Task directions: Go through the records and give each one again exactly, omitting the images.

[Change listing data]
────────────────────
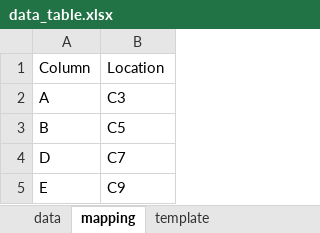
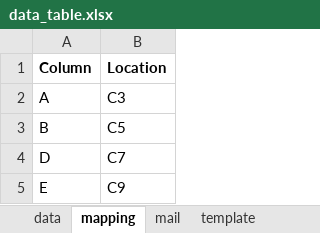
Before and after one commit to eliasJambari/docgen, an Excel workbook: input_files/data_table.xlsx, sheet mapping, drawn as a sheet; values as stored, in another font and other column widths than the file's, no borders; the diff names each change by its address in the sheet, - before the commit and + after, or states it on an @@ line.

```diff
--- a/input_files/data_table.xlsx (sheet mapping)
+++ b/input_files/data_table.xlsx (sheet mapping)
+sheet tab: mail
-A1:B1 bold: off
+A1:B1 bold: on
```
Also changed, not shown: sheet data, charts or pictures, 10 other files.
────────────────────
Response to this task:
Before and after one commit to eliasJambari/docgen, an Excel workbook: input_files/data_table.xlsx, sheet mapping, drawn as a sheet; values as stored, in another font and other column widths than the file's, no borders; the diff names each change by its address in the sheet, - before the commit and + after, or states it on an @@ line.

```diff
--- a/input_files/data_table.xlsx (sheet mapping)
+++ b/input_files/data_table.xlsx (sheet mapping)
+sheet tab: mail
-A1:B1 bold: off
+A1:B1 bold: on
```
Also changed, not shown: sheet data, charts or pictures, 10 other files.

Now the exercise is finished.